“The Future is Female,” “Pray For —,” “I Stand with Immigrants,” and several other trendy messages of empowerment or acknowledgments of societal injustices have now become a form of slacktivism. All one has to do is repost the latest GIF, add some buzzwords and you’re on your way to being the next figurehead of the movement — all in 140 characters or less. And while these small acts might help bolster your social media following, this growing trend of lackluster activism is failing those who need our help, to the benefit of those who don’t deserve it.
On March 8th, we celebrate International Women's Day, but in recent years, many stores and brands are using the day as an excuse to promote discounts for women and increase consumption in a major market. In March 2017, a Quartz article detailed how International Women’s Day had been rebranded in China as a day to celebrate via mass consumption, essentially ignoring the movement towards social justice that kickstarted the day as a meaningful and valiant cause to support. It begs the question: do you really need another pair of shoes, another bag or fifteen more eyeshadow palettes? How meaningful can all that stuff be?
More importantly, we must ask ourselves who benefits when we give in to the relentless marketing. Yes, everyone loves a discount (especially us students!), but when that discount comes disguised as a celebration of this historic day, backed by generations of suffering and fighting for equality, it’s time to ask ourselves how we have strayed from the powerful rhetoric of positive change onto the current gluttony of consumerism that marks this momentus day. Because let’s get one thing straight: maxing out your credit card on March 8th (whether or not you’re female) is not going to help or empower the women of the world!
What’s more, nearly every fashion tycoon — from Amancio Ortega of Zara to Leonardo Del Vecchio of the Luxottica Group — is a man, while the majority of their workers are underpaid and horribly exploited women.
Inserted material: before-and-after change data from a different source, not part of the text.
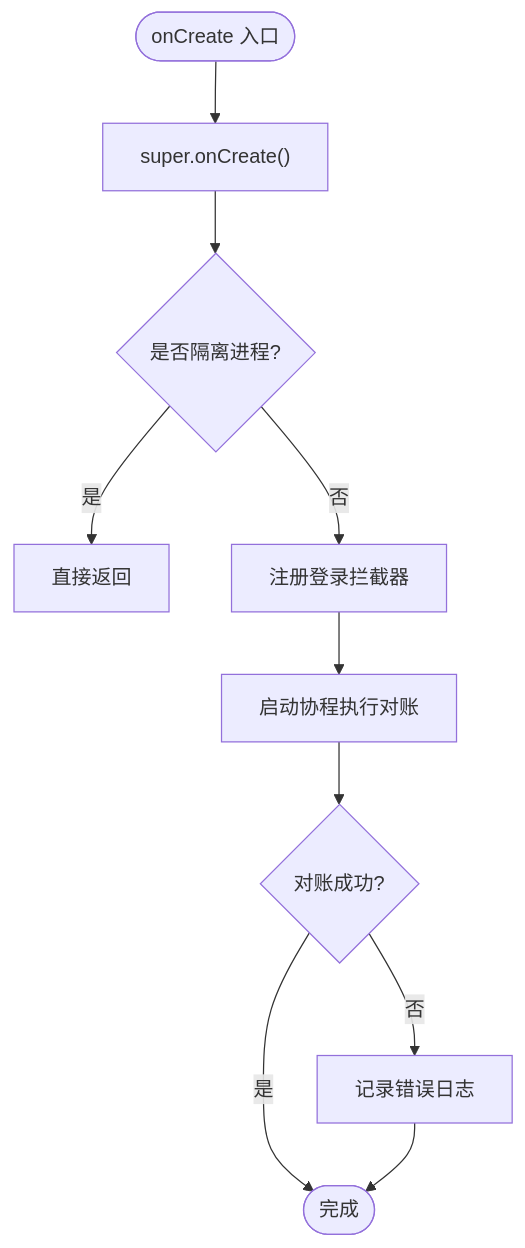
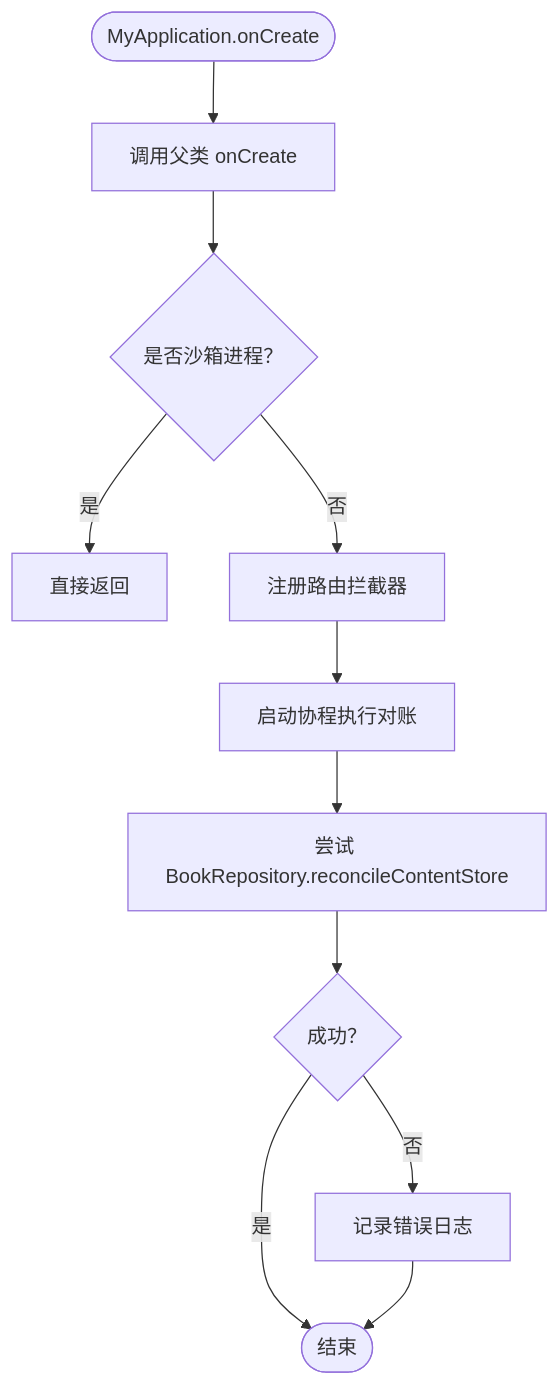
Before and after one commit to xrn1997/android-ebook: the third of 11 diagrams in .qoder/repowiki/zh/content/核心模块/应用入口模块 (module_app).md, drawn with Mermaid. The commit also changed other lines of this file and 456 other files, not shown here.

````diff
--- a/.qoder/repowiki/zh/content/核心模块/应用入口模块 (module_app).md
+++ b/.qoder/repowiki/zh/content/核心模块/应用入口模块 (module_app).md
@@ -115,11 +144,13 @@
 ```mermaid
 flowchart TD
-    Start(["onCreate 入口"]) --> Super["super.onCreate()"]
-    Super --> CheckProc{"是否隔离进程?"}
-    CheckProc -->|是| Exit["直接返回"]
-    CheckProc -->|否| Interceptor["注册登录拦截器"]
-    Interceptor --> Launch["启动协程执行对账"]
-    Launch --> TryReconcile{"对账成功?"}
-    TryReconcile -->|是| End(["完成"])
-    TryReconcile -->|否| Log["记录错误日志"] --> End
+    Start(["MyApplication.onCreate"]) --> SuperCall["调用父类 onCreate"]
+    SuperCall --> CheckSandbox{"是否沙箱进程？"}
+    CheckSandbox -->|是| ReturnEarly["直接返回"]
+    CheckSandbox -->|否| RegisterInterceptor["注册路由拦截器"]
+    RegisterInterceptor --> LaunchAsync["启动协程执行对账"]
+    LaunchAsync --> TryReconcile["尝试 BookRepository.reconcileContentStore"]
+    TryReconcile --> Success{"成功？"}
+    Success -->|是| End(["结束"])
+    Success -->|否| LogError["记录错误日志"]
+    LogError --> End
 ```
````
Frankly, wearing a shirt proudly stating that you’re a “feminist”, while ignoring the plights of the woman who made it, is a grievous act of hypocrisy. A new word has emerged to describe this recent trend of corporations and businesses jumping on the feminist bandwagon as a way to sell their products or services: femvertising.
Each year, an award is given out by SheKnows Media to recipients like P&G, whose products you likely use every day (think: Gain, Tide, Herbal Essences). A key ingredient in many of these products is palm oil, which is used in a vast array of products, from soap to ice cream. What few consumers realize is that palm oil plays a major role in deforestation around the world. What’s more, huge corporations, like P&G, buy their palm oil from a supplier called BW Plantations. Known for causing widespread environmental destruction and displacement of Indigenous peoples, BW Plantations is one of the most notoriously corrupt businesses in the industry. By engaging in blind acts of consumerism, we are unknowingly allowing these dispicable corporate behaviours to go on unchallenged.
Does this all sound depressing to you? Well, perhaps it is. But it is my hope that by fostering true awareness (rather than just tweeting out #BoycottBW or some other hashtagged act of slacktivism), I might be able to encourage you to wield the incredible power you hold as a consumer. I encourage you to get concerned and get angry, and then voice those concerns by carefully choosing how you spend your hard-earned money. I encourage every single one of you to make waves, rather than ripples. And I beg you not to let any other significant occasions become just another excuse to spend. I urge you all to do your research, to think before you spend, and to be aware that everything is connected, so every choice you make has the ability to affect someone around you. Finally, remember, as a consumer, you have a choice and no one can take that away from you.